This is a generous collection of works by Julio Ruelas (1870-1907), an illustrator and painter of cadavers, hanged satyrs, bewitching maidens, sudden epiphanies and lovers' suicides.
The minimal text is in both Spanish and English.
El Viajero Lúgubre: Julio Ruelas Modernista. 1870-1907
From the publisher:

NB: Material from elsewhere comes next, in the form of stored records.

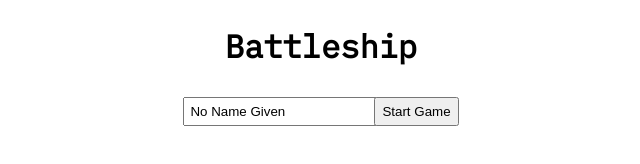
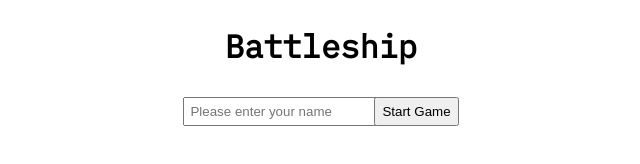
Before and after one commit to stevenwalker91/battle-ship, a website built with webpack: page dist/index.html in a window 1280 px wide. Shown: the full height of the page, 319-959 px from the left. Built offline with nearby package versions, Linux system fonts and the light colour scheme.

Commit message:
made name field a mandatory input

```diff
--- a/dist/index.html
+++ b/dist/index.html
@@ -21,7 +21,7 @@
     <div id="welcome-screen">
       <form id="welcome-form" class="flex">
         <label for="name">
-          <input type="text" id="name" name="name" placeholder="Please enter your name" value="No Name Given">
+          <input type="text" id="name" name="name" placeholder="Please enter your name" value="" required>
         </label>
         <button type="submit" id="start-game">Start Game</button>
       </form>
```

Julio Ruelas (1870-1907) was (and remains) the foremost Mexican Symbolist, close to Odilon Redon or Gustave Moreau in his appetite for hallucinatory scenarios. For Jose Clemente Orozco, as for many others, Ruelas was the touchstone influence, and he was an important participant in the burgeoning arts of his day: he was the principal illustrator for the Revista Moderna, a magazine not dissimilar to the Yellow Book that published excellent Spanish translations of Novalis, Edgar Allan Poe and Charles Baudelaire, as well as the poetry of Ruben Dario. Based on the centenary exhibition of the same name at the National Art Museum in Mexico City, The Lugubrious Traveler restores Ruelas to his rightful prominence. Detailed and authoritative texts by three of Mexico's most respected critics--Teresa del Conde, Carlos Monsivais and Antonio Saborit--explore the many facets of this curious artist, from his fauns, wraiths and succubae to his deeper and still disquieting trawling of the fin-de-siecle subconscious.
Julio Ruelas remains something of an enigma in Mexican art, and deserves to be much better known than he is. This book places Ruelas in the context that best sets off his work and significance, surrounded by his colleagues of the Revista Moderna, the flagship of Mexican and Latin-American “modernism,” which gave a new breath of life to a visual art seeking to shake off the fetters of the Academy.